3. $BwBBsB\subseteq BwB\cup BwsB$.

BN-pairs are not unique for a given group G. I suppose an example would be $G=PSp(4,3)=PSU(4,2)$, where the two different interpretations of G as a classical group would give two different buildings for G and so two different BN-pairs. Hopefully Alice can confirm this.

Now starting with a group G with a BN-pair, we can let C be the set of right cosets of B in G.  Then we can define $Bg\sim_s Bg'$ if and only if $P_sg=P_sg'$ where $P_s=B\cup BsB$. (It turns out that the axioms imply that the elements of S are involutions.) This gives a building where one apartment is $A_0=\{Bw\mid w\in W\}$ and the whole set of apartments is $\mathcal{A}=A_0^G$.

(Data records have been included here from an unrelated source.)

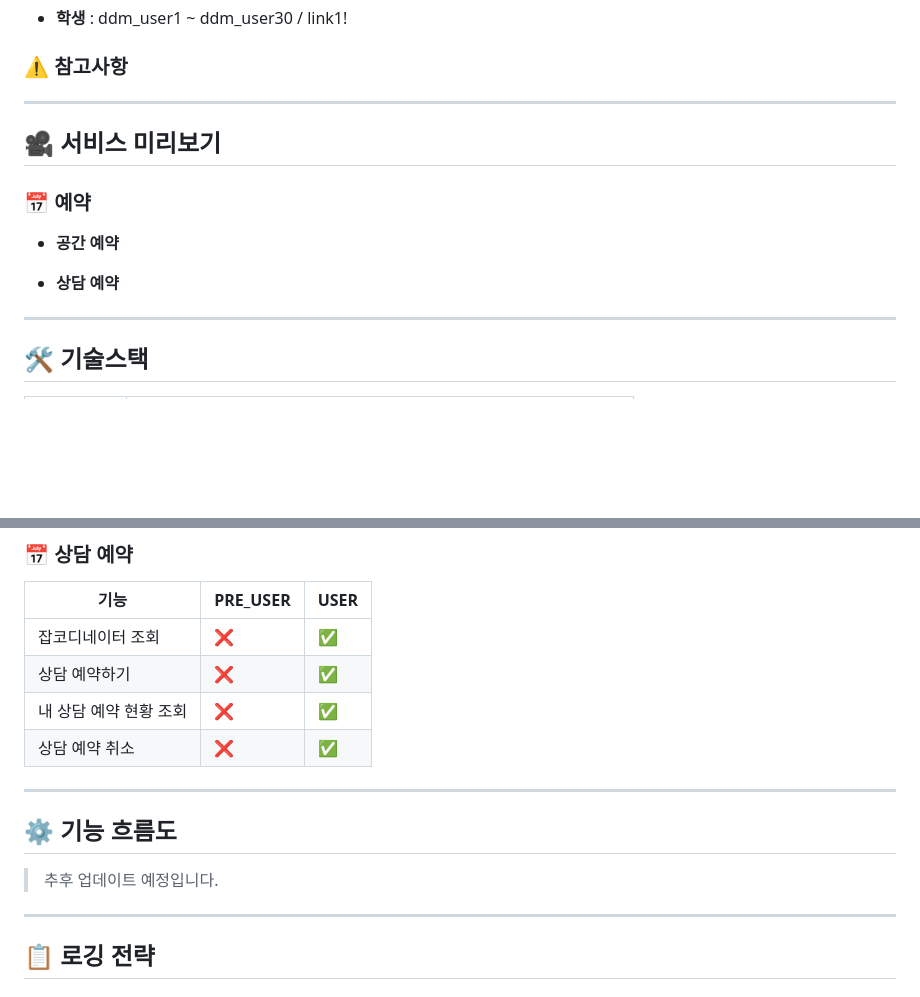
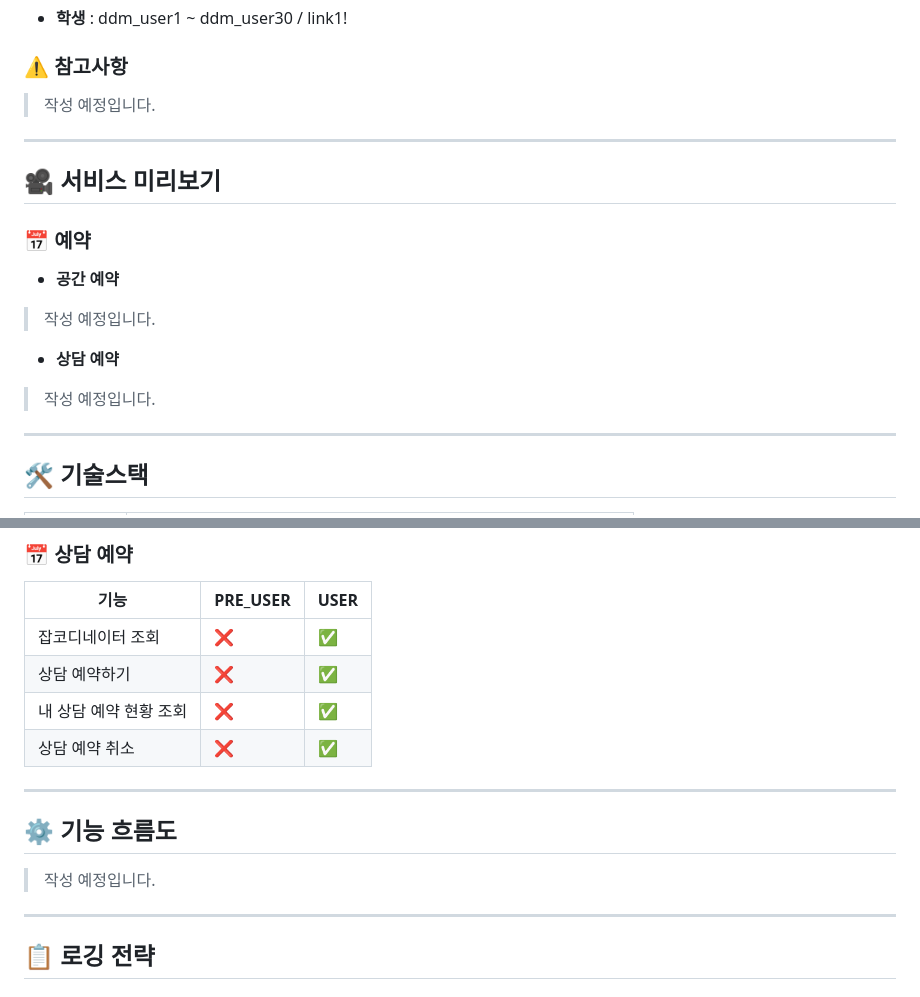
Before and after one commit to KwangJin95/sesac_link_user, a Markdown page: README.md, 2 parts joined by grey strips. Rendered like a GitHub page; blank space fills up the shorter version.

```diff
--- a/README.md
+++ b/README.md
@@ -26,6 +26,7 @@
 - **학생** : ddm_user1 ~ ddm_user30 / link1!
 
 ### ⚠️ 참고사항
+> 작성 예정입니다.
 
 ---
 
@@ -33,9 +34,10 @@
 
 ### 📅 예약
 - **공간 예약**
-
+> 작성 예정입니다.
 
 - **상담 예약**
+> 작성 예정입니다.
 
 ---
 
@@ -141,11 +143,10 @@
 | 내 상담 예약 현황 조회 | ❌ | ✅ |
 | 상담 예약 취소 | ❌ | ✅ |
 
-
 ---
 
 ## ⚙️ 기능 흐름도
-> 추후 업데이트 예정입니다.
+> 작성 예정입니다.
 
 ---
 
```
Also changed, not shown: other parts of README.md (+3 -85 lines).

Axioms 2 and 3 above imply that $S$ consists only of involutions. Let $s\in S$. First substitute $w=s^{-1}$ in (3). Then $(Bs^{-1}B)(BsB)\subseteq (Bs^{-1}B)\cup B$. Now we can use (2) to see that $(Bs^{-1}B)(BsB)\ne B$ (see what happens otherwise!) and so
$(Bs^{-1}B)(BsB)=(Bs^{-1}B)\amalg B$ (the disjoint union). But we can take inverses of both sides, and we only change the right-hand side:
$(Bs^{-1}B)(BsB)=(BsB)\amalg B$
$Bs^{-1}B=BsB$ and $(BsB)(BsB)=BsB\amalg B$.
Now substitute $w=s$ in (3) and see what happens. Then you end up with
$(BsB)(BsB)=Bs^2B\amalg BsB$. and hence $Bs^2B=B$. Since $BsB\ne B$, it follows that $s$ has order 2 in $W$.